Lastly, I wanted to share a few fun statistics! The most viewed review was Redemption Ark by Alastair Reynolds at 256 views. The least viewed review was Harry Potter and the Deathly Hallows by J.K. Rowling at 21 views. (This made me a bit sad as my favorite reviews were all of my Harry Potter reviews). My facebook page has 63 likes, which makes sense since I get an average of 50-60 views per review. Overall, I have reviewed 31 books on this blog.

I intend to keep reading and reviewing as much as possible! This year I want to involve my readers more and hopefully see more engagement and sharing. If you have suggestions or requests for things you would like to see, please comment below! And if you have ever enjoyed any of my reviews, please share my blog with others, I would appreciate it so much.

 Look for my review of 1984 by George Orwell next Friday and have a lovely evening!!

Friday, March 10, 2017

A Certain Age by Beatriz Williams **Spoiler Alert**

Snapshot of one of my afternoons this week.
This book was one of two gifted to me for my twenty-third birthday this year. I had not heard of it before but was eager to dive in since A Certain Age is set in the 1920s, one of my favorite time periods. I had also not heard of Beatriz Williams, although after reading this book I am looking forward to reading her other novels. Thus, I went into this book knowing very little about it which is what made it such a delight to read. And I did read it very quickly.

A Certain Age begins as a story about love and adultery but turns into a story about secrets and murder. The easy way with which it picks up the pace was admirable. I loved that one minute I was engrossed in the love affair between Theresa and Octavian, and the next minute I was dying to know all of the details of the murder of Mrs. Faninal. The novel reminded me very much of The Great Gatsby for this reason, although TGG starts out with a touch of mystery.

There were other similarities as well between A Certain Age and The Great Gatsby such as the tension between old and new money and the struggles of love in that type of society. Both of these novels ended with gunshots as well. Although the end of A Certain Age was less of a relief because I was left heartbroken for Theresa and her baby, which Octavian never finds out about. At least at the end of TGG I know that Gatsby is out of his misery.

I deeply appreciated that the author did not tie up the ending and left much to be thought about and considered. It proved to me just how much I cared about Theresa and what happened to her in the end. I never cared much about Sophie and I think part of it had to do with the fact that Sophie's sections are told in third person, whereas Theresa's sections are told in first person. The book just felt more about Theresa overall.

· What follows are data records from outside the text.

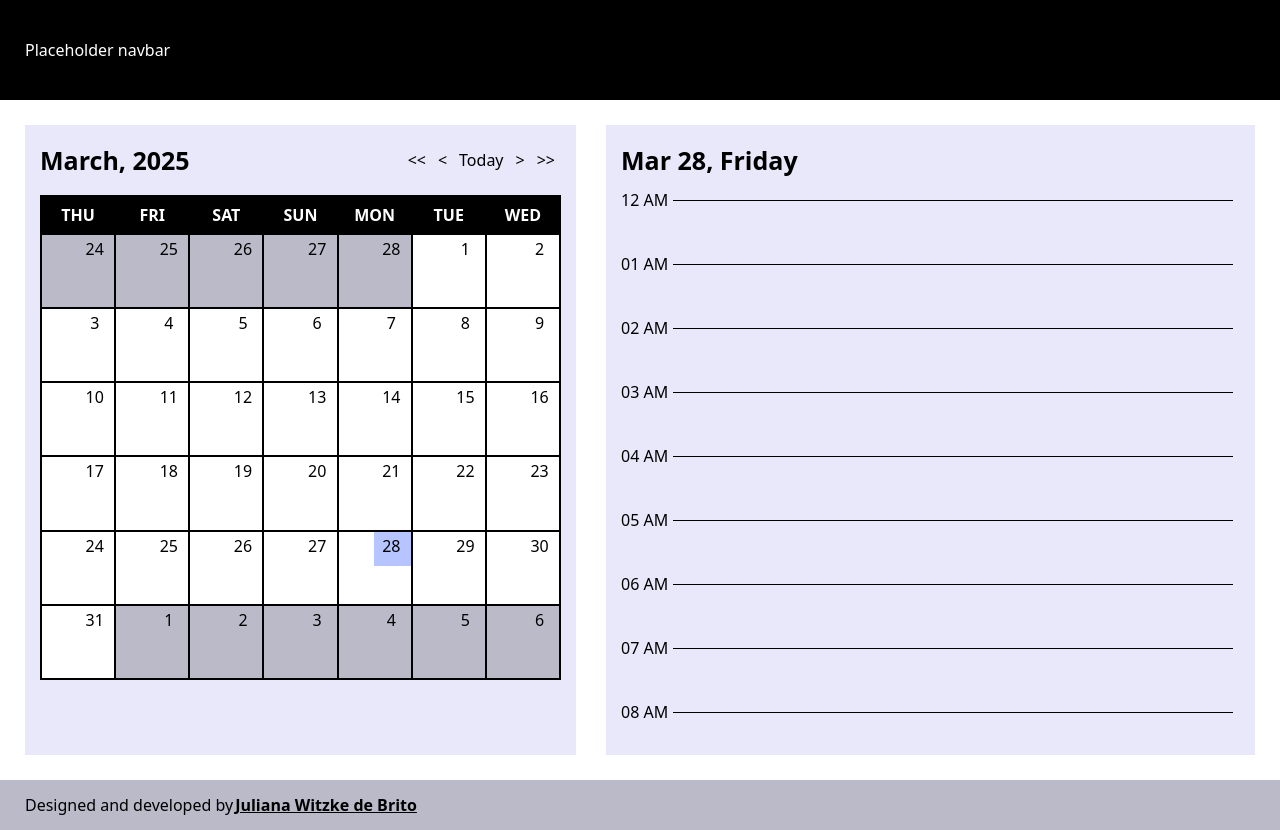
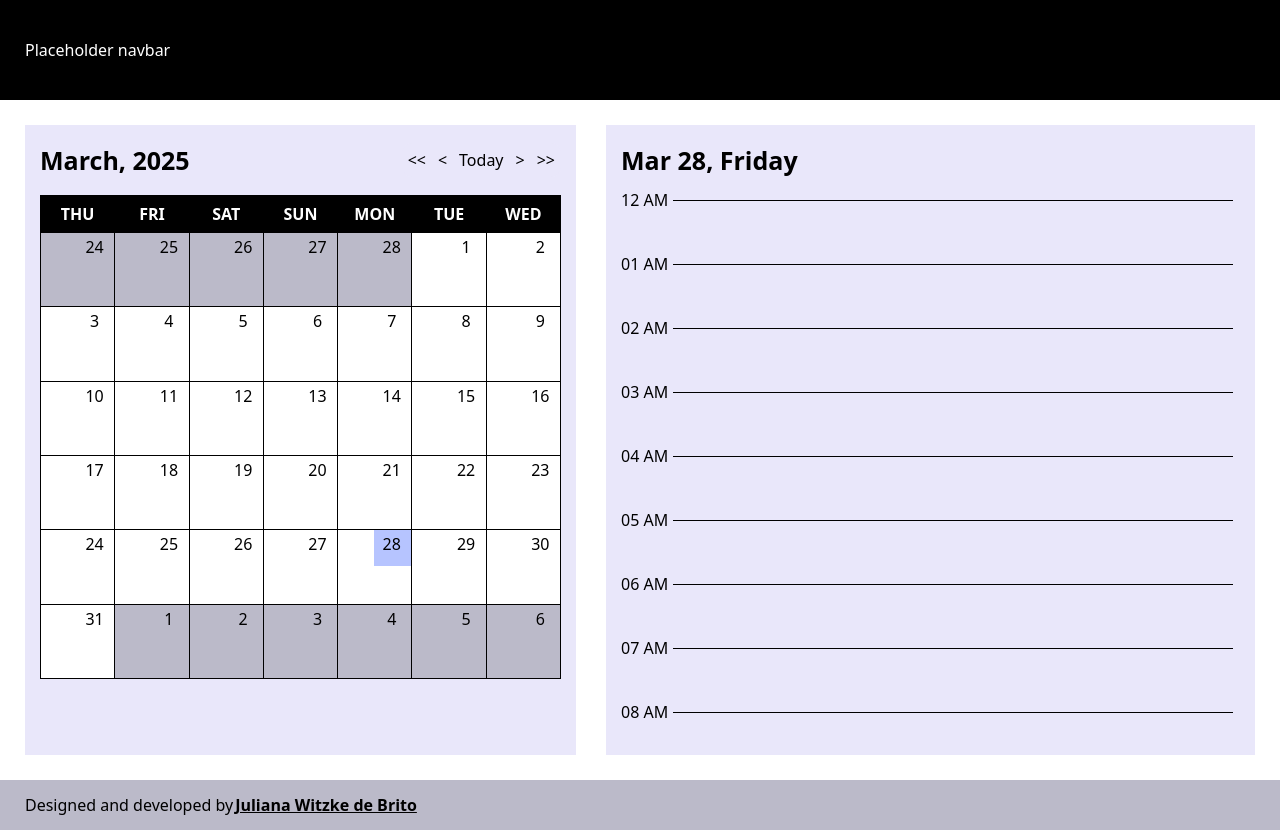
Before and after one commit to jubrito/planner-with-calendar, a React (Vite) app: page / in a window 1280 px wide. Built offline with nearby package versions, Linux system fonts and the light colour scheme.

Commit message:
extract border to cell style

```diff
--- a/src/components/Calendar/CalendarCells/_calendar-cells.module.scss
+++ b/src/components/Calendar/CalendarCells/_calendar-cells.module.scss
@@ -10,12 +10,14 @@ tbody {
     padding: 0;
   }
 
+  td {
+    border: 1px solid variables.$black-color;
+  }
+
   .currentMonthDay {
     background: variables.$white-color;
-    border: variables.$smaller-gap solid variables.$black-color;
   }
   .otherMonthDay {
     background: variables.$lightgray-color;
-    border: variables.$smaller-gap solid variables.$black-color;
   }
 }
--- a/src/components/Calendar/CalendarWeeks/_calendar-weeks.module.scss
+++ b/src/components/Calendar/CalendarWeeks/_calendar-weeks.module.scss
@@ -1,6 +1,6 @@
-@use "../../../features/Calendar/_calendar.module.scss";
-@use "../../../styles/_variables.scss" as variables;
-@use "../../../styles/_mixins.scss" as mixins;
+@use '../../../features/Calendar/_calendar.module.scss';
+@use '../../../styles/_variables.scss' as variables;
+@use '../../../styles/_mixins.scss' as mixins;
 
 .weekDaysContainer {
   thead {
@@ -19,11 +19,11 @@
   .weekDays {
     @extend .calendarCell;
     background: black;
+    color: variables.$white-color;
+    border: 1px solid variables.$black-color;
     font-weight: bold;
     text-transform: uppercase;
     text-decoration: none;
-    border: variables.$smaller-gap solid variables.$black-color;
-    color: variables.$white-color;
     display: table-cell;
 
     abbr {
```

In conclusion, I enjoyed A Certain Age. I am not sure if it is a book I will reread, but it is one I know I will think about often. It was a nice book to have with me through this past week and I was constantly waiting to get back to the story when I was away from it. I would recommend this book, especially if you love mystery or the 1920s or love affairs or all of the above.